In theory, consolidating customer information within an organisation and using it as the basis for things such as communication and sales, should be easy.

In practice, unless you have effective customer relationship management (CRM) software, it may be anything but.

The problem: Too many channels

The days when your communication channels with a customer were restricted to letters and perhaps the odd telephone call are now long gone.

Today, your customers will typically want to interface with you via a variety of channels, including:

  • e-mail;
  • conventional letters;
  • telephones;
  • non-email texting;
  • the social media;
  • your website and its various processes; etc.

Trying to bring all of that together into one integrated vision of how you are engaging with an individual customer isn’t easy. To make matters worse, the different back-office systems sitting behind your communication channels may record information about a customer in different ways, different formats and with different objectives.

For example, the information relating to a customer on your accounts receivable system may be significantly different in orientation to that stored about the same customer on your sales system. It might also be used differently by the two departments.

The difficulties in managing a single customer view across these different channels and their supporting systems, may give rise to more problems than simply a loss of opportunity for things such as cross-selling.

For example, stories of banks that have refused a small personal loan application from an individual who happened to also be one of their largest corporate depositors, are not just apocryphal.  They really happen.

The solution: Multi-channel customer management

CRM software allows you to pull together information coming into your organisation from different sources and which is being held in different vertical departmental systems.

It provides you with a single view of the customer, which will then be used to govern all future communications with the person concerned.

The idea is to avoid organisations acting inconsistently with an individual customer and as a result, putting that customer’s income at risk.

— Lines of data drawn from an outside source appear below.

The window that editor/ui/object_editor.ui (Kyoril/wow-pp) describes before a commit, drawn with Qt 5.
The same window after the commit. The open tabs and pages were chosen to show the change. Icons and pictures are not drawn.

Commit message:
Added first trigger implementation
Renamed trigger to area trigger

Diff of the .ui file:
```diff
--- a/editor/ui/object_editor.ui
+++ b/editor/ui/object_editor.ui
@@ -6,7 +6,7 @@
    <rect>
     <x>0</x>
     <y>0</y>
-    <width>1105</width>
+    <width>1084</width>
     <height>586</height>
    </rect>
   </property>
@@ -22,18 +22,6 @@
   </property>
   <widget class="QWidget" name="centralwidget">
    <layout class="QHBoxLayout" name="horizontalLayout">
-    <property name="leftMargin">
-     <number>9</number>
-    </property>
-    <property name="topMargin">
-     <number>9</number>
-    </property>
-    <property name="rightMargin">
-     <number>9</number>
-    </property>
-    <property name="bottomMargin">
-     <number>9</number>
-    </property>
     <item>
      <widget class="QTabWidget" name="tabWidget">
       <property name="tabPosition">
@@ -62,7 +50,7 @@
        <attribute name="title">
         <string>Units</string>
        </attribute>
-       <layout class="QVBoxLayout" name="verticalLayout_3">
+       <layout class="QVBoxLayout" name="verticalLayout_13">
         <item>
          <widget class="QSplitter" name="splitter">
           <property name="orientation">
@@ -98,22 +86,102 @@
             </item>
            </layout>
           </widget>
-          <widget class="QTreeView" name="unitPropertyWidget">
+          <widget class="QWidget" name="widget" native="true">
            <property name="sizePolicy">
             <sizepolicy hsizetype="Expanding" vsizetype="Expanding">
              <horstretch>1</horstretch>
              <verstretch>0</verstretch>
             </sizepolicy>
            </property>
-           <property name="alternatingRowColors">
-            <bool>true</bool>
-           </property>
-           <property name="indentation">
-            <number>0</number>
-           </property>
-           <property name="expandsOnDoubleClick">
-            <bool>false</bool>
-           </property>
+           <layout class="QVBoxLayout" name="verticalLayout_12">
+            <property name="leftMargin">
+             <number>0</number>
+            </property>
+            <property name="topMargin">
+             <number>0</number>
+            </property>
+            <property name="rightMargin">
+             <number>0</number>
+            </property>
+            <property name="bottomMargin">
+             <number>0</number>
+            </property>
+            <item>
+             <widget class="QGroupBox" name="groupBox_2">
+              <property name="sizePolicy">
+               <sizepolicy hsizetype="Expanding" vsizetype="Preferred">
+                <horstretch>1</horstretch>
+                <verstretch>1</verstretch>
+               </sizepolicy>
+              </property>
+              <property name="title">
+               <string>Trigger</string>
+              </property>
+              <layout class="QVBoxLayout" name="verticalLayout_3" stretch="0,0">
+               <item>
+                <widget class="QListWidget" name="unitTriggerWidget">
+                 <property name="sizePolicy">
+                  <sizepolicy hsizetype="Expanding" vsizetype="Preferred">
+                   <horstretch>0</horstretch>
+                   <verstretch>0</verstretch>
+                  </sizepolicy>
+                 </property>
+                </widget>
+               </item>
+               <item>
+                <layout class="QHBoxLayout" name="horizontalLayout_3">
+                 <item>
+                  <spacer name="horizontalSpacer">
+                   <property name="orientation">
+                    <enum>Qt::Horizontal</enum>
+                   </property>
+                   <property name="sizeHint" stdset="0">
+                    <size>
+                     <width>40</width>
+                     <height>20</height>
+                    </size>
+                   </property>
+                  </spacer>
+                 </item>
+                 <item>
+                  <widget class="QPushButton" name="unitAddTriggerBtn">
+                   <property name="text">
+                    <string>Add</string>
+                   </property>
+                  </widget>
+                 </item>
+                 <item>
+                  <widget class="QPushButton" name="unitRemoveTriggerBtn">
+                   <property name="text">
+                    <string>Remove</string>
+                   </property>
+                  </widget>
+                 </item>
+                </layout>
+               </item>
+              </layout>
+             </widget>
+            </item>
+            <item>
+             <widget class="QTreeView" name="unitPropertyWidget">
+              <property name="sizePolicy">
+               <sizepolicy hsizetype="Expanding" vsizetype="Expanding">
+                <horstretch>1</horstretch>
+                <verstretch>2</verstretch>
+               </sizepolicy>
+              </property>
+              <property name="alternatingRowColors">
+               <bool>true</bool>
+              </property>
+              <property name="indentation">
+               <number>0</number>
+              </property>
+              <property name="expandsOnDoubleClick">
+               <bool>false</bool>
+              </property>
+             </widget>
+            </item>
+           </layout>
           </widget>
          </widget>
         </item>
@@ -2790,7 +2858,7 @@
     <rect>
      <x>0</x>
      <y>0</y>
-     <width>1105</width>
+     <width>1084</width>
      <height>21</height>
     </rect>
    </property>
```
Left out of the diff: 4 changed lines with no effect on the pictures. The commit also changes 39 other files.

More importantly, looking at customer communications and behaviours across a number of different channels is a fundamental prerequisite to having targeted product delivery propositions.

Although it may appear something of a cliché, it remains a fundamental truth of commercial management that if you do not take an integrated view of your customer and benefit from that, then one of your competitors will most certainly do so.